═════ Stored data

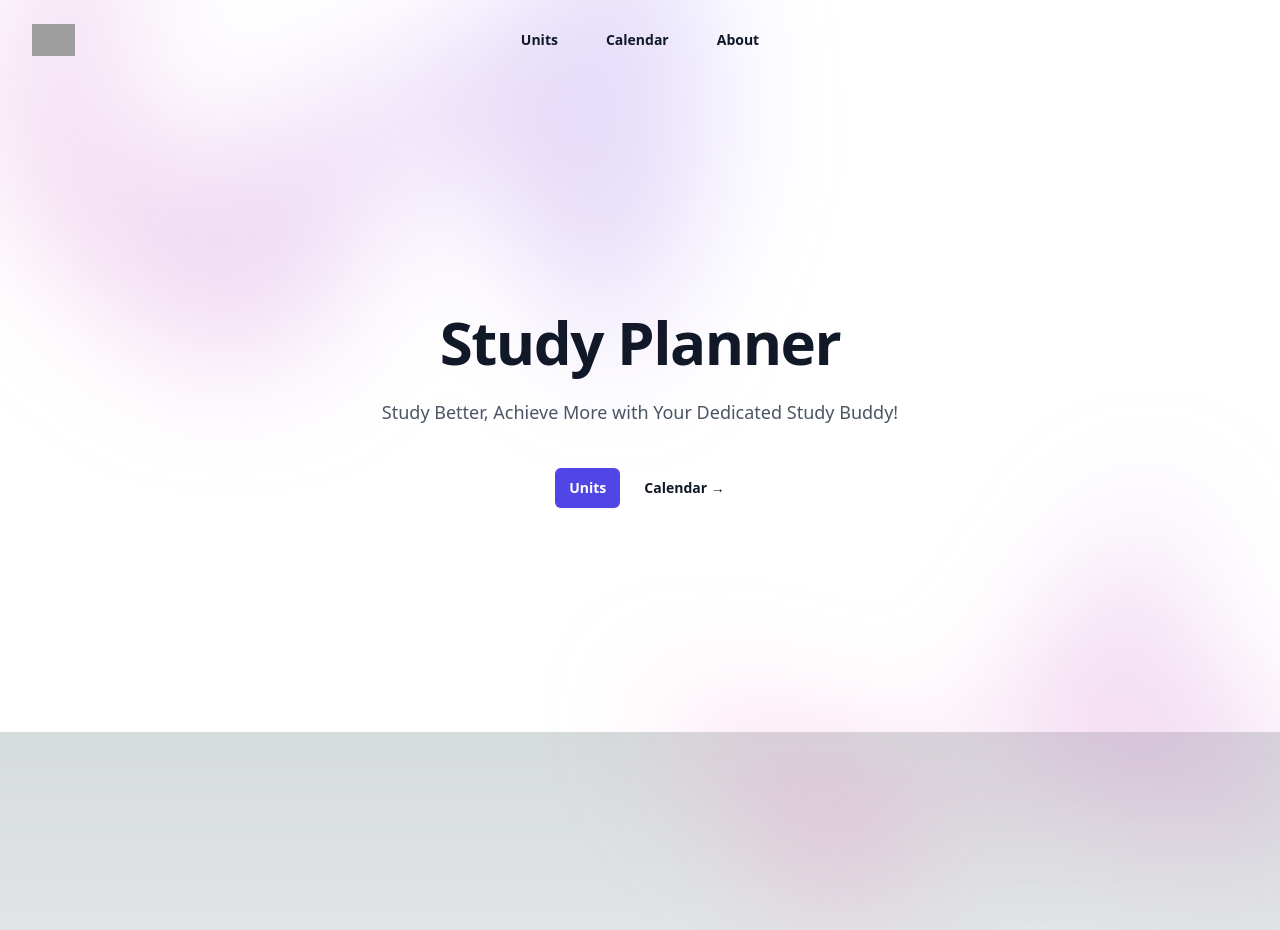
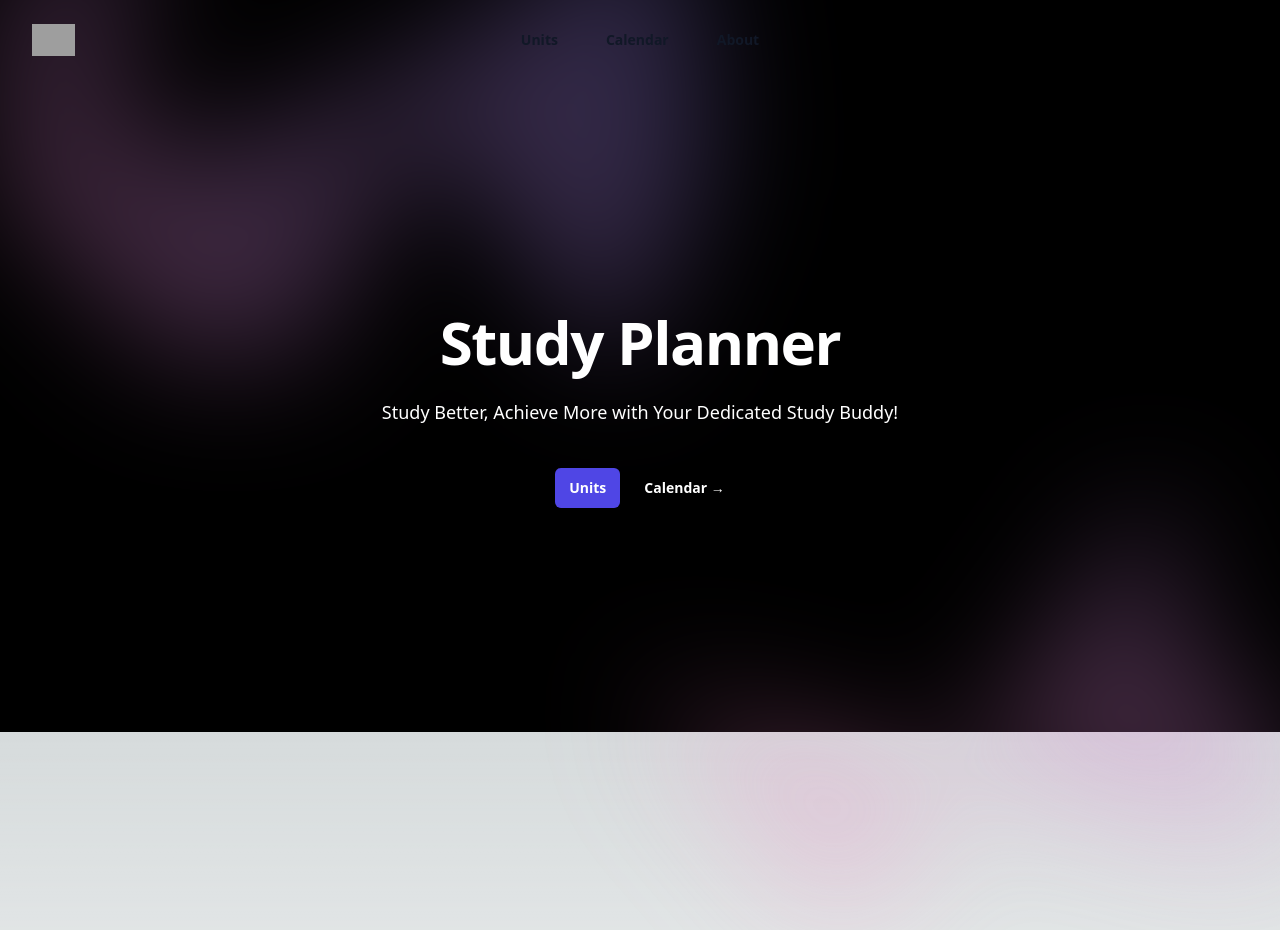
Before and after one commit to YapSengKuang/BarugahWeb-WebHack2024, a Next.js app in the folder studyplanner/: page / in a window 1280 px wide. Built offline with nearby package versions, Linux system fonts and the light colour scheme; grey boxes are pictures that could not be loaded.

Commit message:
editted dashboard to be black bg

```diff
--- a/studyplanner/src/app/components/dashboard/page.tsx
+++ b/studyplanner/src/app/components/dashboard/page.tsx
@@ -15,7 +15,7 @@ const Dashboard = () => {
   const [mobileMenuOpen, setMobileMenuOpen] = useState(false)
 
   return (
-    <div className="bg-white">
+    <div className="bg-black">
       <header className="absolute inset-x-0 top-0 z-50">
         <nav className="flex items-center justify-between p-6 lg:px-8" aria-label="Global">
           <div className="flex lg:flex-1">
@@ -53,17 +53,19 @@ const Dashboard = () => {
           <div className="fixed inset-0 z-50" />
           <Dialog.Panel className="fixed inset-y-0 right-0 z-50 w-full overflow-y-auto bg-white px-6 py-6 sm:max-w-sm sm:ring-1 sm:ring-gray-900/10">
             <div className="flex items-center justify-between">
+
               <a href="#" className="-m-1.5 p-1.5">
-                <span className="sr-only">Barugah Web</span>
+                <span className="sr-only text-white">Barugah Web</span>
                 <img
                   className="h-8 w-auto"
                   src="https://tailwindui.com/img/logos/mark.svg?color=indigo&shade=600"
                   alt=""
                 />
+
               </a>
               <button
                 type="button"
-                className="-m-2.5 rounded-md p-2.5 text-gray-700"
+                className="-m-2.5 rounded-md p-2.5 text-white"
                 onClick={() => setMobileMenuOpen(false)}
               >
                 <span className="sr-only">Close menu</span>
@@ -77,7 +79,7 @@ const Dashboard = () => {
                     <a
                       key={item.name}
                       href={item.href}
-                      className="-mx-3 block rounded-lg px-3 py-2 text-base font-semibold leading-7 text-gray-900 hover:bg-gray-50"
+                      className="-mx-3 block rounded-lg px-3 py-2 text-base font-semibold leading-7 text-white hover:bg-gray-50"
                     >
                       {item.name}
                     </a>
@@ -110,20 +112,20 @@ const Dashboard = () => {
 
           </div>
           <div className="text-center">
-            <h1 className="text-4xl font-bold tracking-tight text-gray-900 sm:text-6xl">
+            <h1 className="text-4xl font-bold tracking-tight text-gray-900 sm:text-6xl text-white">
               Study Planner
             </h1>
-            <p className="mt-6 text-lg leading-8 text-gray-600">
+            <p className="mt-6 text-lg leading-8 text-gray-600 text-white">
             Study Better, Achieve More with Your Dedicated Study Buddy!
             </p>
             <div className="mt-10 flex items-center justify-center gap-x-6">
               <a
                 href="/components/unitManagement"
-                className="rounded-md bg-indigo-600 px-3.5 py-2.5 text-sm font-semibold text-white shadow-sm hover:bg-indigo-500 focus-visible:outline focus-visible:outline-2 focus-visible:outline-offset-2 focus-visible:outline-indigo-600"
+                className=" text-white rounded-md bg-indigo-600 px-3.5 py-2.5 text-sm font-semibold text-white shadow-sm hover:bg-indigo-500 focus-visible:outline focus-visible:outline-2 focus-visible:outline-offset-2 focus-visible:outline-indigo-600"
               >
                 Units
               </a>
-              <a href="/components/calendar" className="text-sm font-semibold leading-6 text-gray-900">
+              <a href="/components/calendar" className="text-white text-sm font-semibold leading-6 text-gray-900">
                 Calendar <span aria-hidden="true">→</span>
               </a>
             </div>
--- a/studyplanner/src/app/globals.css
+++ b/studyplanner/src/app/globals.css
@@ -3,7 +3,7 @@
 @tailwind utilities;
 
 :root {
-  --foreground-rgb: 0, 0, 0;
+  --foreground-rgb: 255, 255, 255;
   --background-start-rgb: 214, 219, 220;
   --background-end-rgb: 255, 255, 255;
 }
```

══════════
═════ Stored data

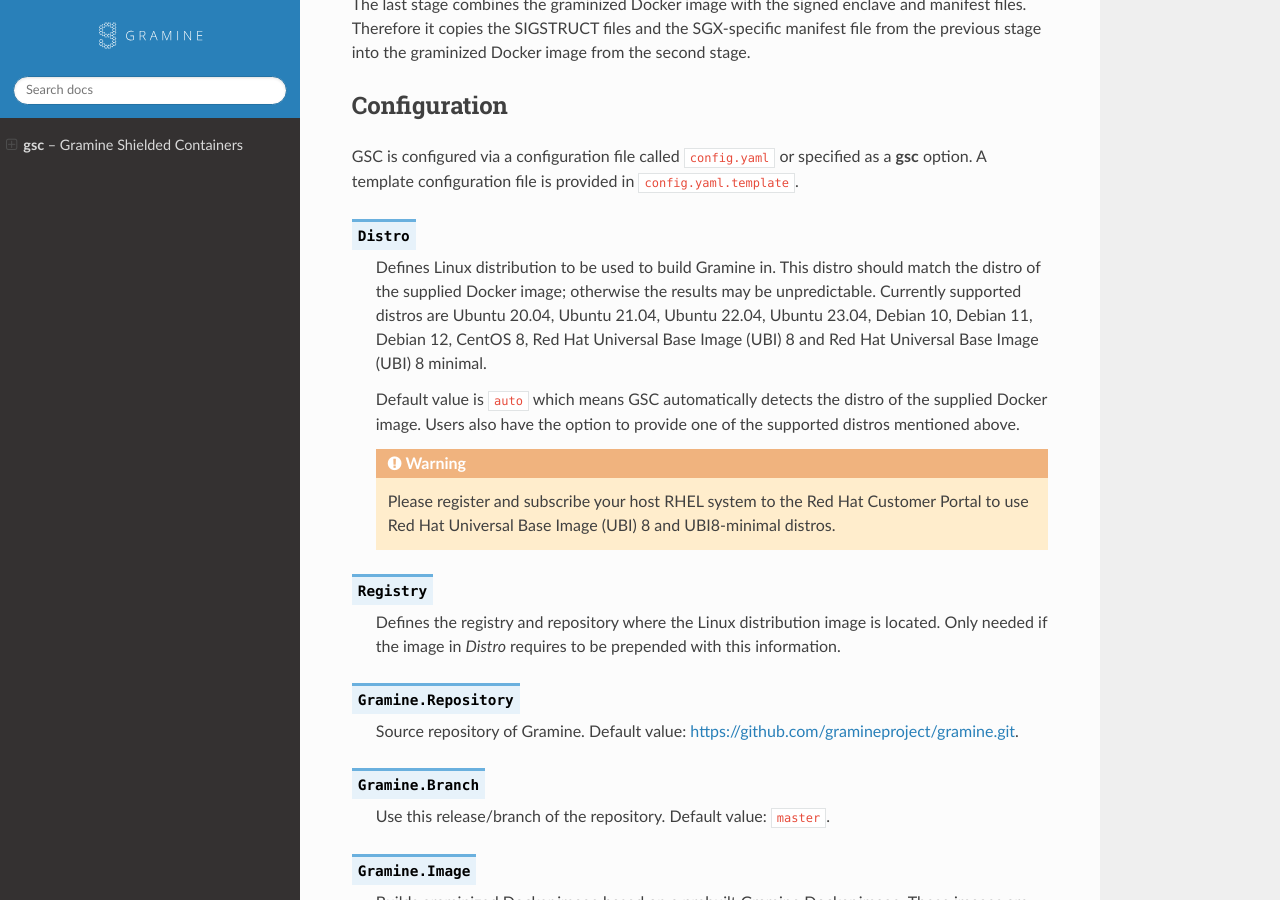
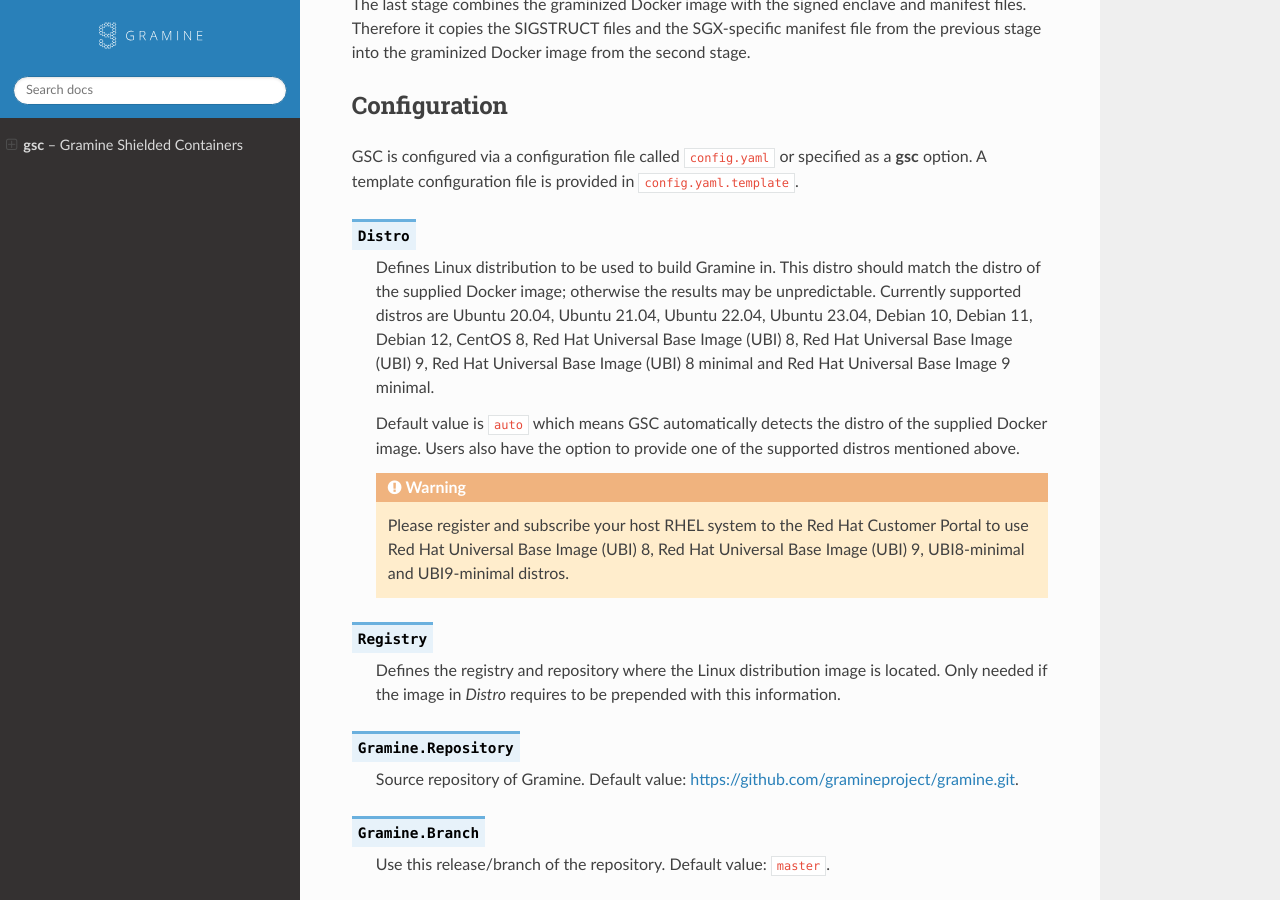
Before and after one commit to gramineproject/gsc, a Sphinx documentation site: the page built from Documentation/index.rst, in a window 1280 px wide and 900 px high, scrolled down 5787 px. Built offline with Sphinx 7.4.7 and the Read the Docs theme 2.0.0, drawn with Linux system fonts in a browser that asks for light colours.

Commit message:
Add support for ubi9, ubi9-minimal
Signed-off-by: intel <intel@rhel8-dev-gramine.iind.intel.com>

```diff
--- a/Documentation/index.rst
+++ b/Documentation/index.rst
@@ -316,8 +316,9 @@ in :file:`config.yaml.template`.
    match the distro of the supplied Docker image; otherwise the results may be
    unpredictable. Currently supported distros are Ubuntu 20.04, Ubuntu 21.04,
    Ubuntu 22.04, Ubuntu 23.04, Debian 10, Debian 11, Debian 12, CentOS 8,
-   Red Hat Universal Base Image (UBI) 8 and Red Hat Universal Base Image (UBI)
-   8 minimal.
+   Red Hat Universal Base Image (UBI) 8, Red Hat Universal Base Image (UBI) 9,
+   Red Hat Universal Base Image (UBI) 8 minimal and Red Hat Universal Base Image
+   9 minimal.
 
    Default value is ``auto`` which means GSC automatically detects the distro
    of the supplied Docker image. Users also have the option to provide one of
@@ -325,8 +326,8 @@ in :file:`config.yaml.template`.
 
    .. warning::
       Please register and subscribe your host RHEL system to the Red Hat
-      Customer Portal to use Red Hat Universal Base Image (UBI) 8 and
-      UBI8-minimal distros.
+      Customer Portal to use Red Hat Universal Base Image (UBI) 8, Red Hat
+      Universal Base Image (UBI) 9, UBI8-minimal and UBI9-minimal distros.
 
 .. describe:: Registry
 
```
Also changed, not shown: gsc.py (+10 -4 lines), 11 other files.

══════════
═════ Stored data

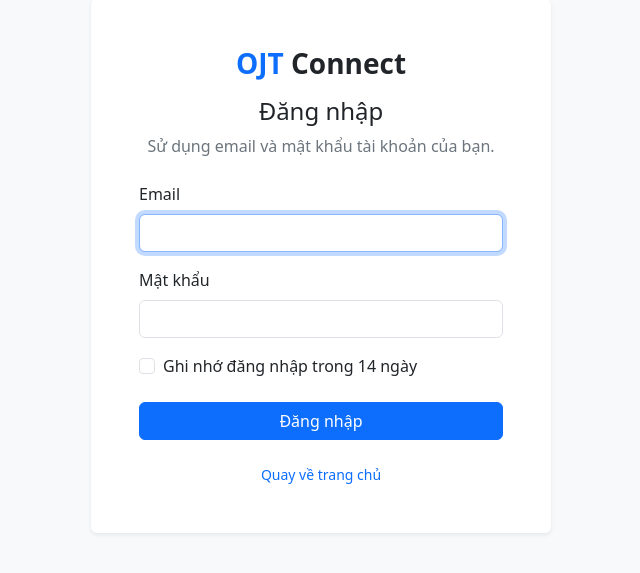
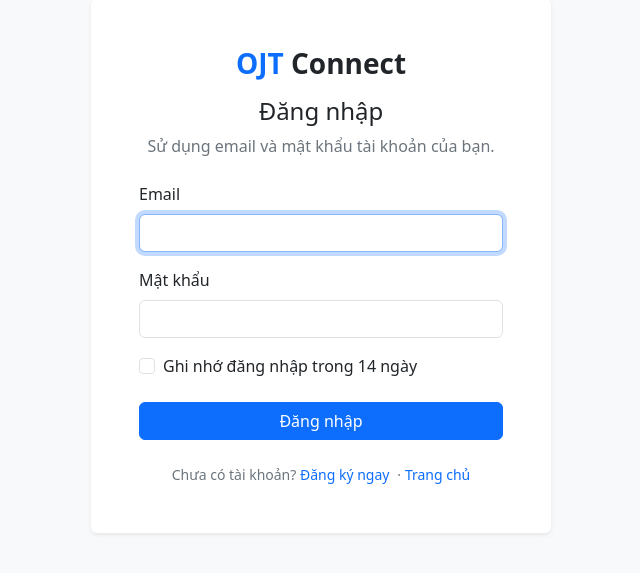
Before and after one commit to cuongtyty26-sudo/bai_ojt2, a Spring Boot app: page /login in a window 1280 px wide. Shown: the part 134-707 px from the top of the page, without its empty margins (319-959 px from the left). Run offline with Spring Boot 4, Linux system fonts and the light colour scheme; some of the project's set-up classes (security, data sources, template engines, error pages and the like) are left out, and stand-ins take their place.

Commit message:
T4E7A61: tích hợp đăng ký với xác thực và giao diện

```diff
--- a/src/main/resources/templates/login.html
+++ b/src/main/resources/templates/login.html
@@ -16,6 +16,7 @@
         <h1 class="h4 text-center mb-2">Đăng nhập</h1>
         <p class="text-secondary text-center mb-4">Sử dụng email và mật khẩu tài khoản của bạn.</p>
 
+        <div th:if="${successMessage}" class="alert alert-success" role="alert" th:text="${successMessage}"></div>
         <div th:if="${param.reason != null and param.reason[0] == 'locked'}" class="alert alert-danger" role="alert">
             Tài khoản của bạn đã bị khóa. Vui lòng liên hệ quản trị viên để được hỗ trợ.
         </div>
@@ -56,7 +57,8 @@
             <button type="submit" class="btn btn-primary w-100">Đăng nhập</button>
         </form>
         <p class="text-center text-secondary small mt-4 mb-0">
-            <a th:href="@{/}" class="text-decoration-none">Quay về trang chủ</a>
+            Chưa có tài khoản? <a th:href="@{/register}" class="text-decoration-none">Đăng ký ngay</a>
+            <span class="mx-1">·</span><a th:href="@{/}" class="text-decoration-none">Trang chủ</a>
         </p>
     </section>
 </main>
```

══════════

* Your objective:
Check each line of the material above for the string "white". Please count those that have it and reply with the number only.

* Task response:
10